Climate science experts at Climate Resource found that between 2020 and the time Australia reaches net zero under the federal government’s current plans, domestic emissions will add up to 9.6 billion tonnes.
To have a chance of staying below 1.5°C, Australia’s domestic emissions should total only 4 billion tonnes.
“We’re going to blow our emissions budget by more than double,” said Leck.
“The science is clear: the outlook for coral reefs around the world is bad at 1.5°C, and their fate is all but sealed at 2°C,” said Dr. Zebedee Nicholls, Modelling and Data Co-Director of Climate Resource and Researcher at the University of Melbourne.
“There is a clear gap between the emissions reduction consistent with limiting warming to 1.5°C and Australia’s emissions targets,” said Malte Meinshausen, Scientific Co-Director of Climate Resource and Associate Professor at the University of Melbourne.
This fourth significant bleaching event in six years is happening just as World Heritage experts are due to arrive in Queensland to assess the reef. The World Heritage Committee decided to send the monitoring mission at its meeting last year, when the reef narrowly avoided

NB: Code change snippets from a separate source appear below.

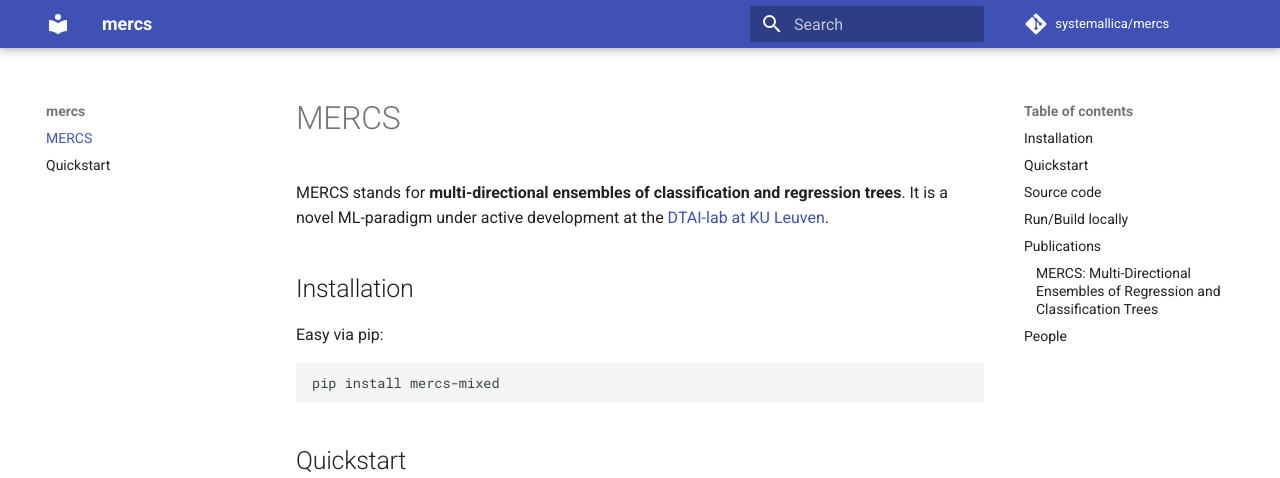
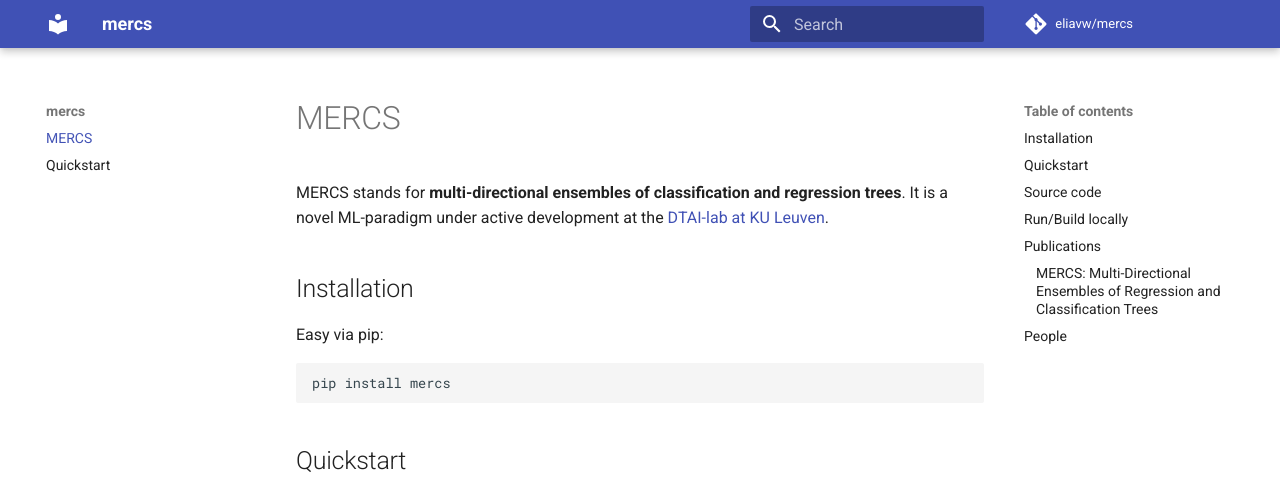
Before and after one commit to eliavw/mercs, an MkDocs documentation site: the page built from docs/index.md, in a window 1280 px wide and 1400 px high. Shown: the top 478 px of the window. Built offline with MkDocs 1.6.1 and Material for MkDocs 9.7.7, drawn with Linux system fonts in a browser that asks for light colours; comment, search, counter and statistics services are not loaded; some of the changed text lies outside the part shown.

Commit message:
update docs

````diff
--- a/docs/index.md
+++ b/docs/index.md
@@ -7,16 +7,16 @@
 Easy via pip:
 
 ```
-pip install mercs-mixed
+pip install mercs
 ```
 
 ## Quickstart
 
-Now that you have installed MERCS you are ready to fit your first versatile model: [quickstart](https://systemallica.github.io/mercs/quickstart/)
+Now that you have installed MERCS you are ready to fit your first versatile model: [quickstart](https://eliavw.github.io/mercs/quickstart/)
 
 ## Source code
 
-MERCS is fully open-source cf. our [github-repository](https://github.com/systemallica/mercs/)
+MERCS is fully open-source cf. our [github-repository](https://github.com/eliavw/mercs/)
 
 ## Run/Build locally
 To run the project, you need [Poetry](https://python-poetry.org). Once installed:
--- a/mkdocs.yml
+++ b/mkdocs.yml
@@ -1,14 +1,14 @@
 # Project information
 site_name: 'mercs'
 site_description: 'Documentation website for mercs'
-site_author: 'Andrés Reverón Molina'
+site_author: 'Elia vw'
 
 # Repository
-repo_name: 'systemallica/mercs'
-repo_url: 'https://github.com/systemallica/mercs'
+repo_name: 'eliavw/mercs'
+repo_url: 'https://github.com/eliavw/mercs'
 
 # Copyright
-copyright: 'Copyright &copy; 2020 Andrés Reverón Molina'
+copyright: 'Copyright &copy; 2020 Elia vw'
 
 # Configuration
 theme:
@@ -25,9 +25,9 @@
 extra:
   social:
     - icon: fontawesome/brands/github
-      link: https://github.com/systemallica
+      link: https://github.com/eliavw
     - icon: fontawesome/solid/paper-plane
-      link: mailto:<andres@reveronmolina.me>
+      link: mailto:<elia.vw@gmail.com>
   manifest: 'manifest.webmanifest'
 
 # Extensions
--- a/pyproject.toml
+++ b/pyproject.toml
@@ -1,10 +1,10 @@
 [tool.poetry]
-name = "mercs-mixed"
+name = "mercs"
 version = "0.0.45"
 description = "MERCS: Multi-Directional Ensembles of Regression and Classification treeS"
-authors = ["Andrés Reverón Molina <andres@reveronmolina.me>", "Elia vw <elia.vw@gmail.com>"]
+authors = ["Elia vw <elia.vw@gmail.com>", "Andrés Reverón Molina <andres@reveronmolina.me>"]
 license = "MIT"
-repository = "https://github.com/systemallica/mercs"
+repository = "https://github.com/eliavw/mercs"
 readme = "README.md"
 classifiers = [
         "Development Status :: 3 - Alpha",
````
Also changed, not shown: README.md (+2 -2 lines), 1 other file.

being placed on the List of World Heritage in Danger.
In its decision, the committee warned Australia that “accelerated action at all possible levels is required to address the threat from climate change in accordance with the Paris Agreement.”
“We expect the IUCN and UNESCO experts will be given an opportunity to witness firsthand what an underwater heat wave does to the reef. It’s not too late for Australia to make changes that give the reef the best chance of survival and avoid downgrading its World Heritage status,” said Leck.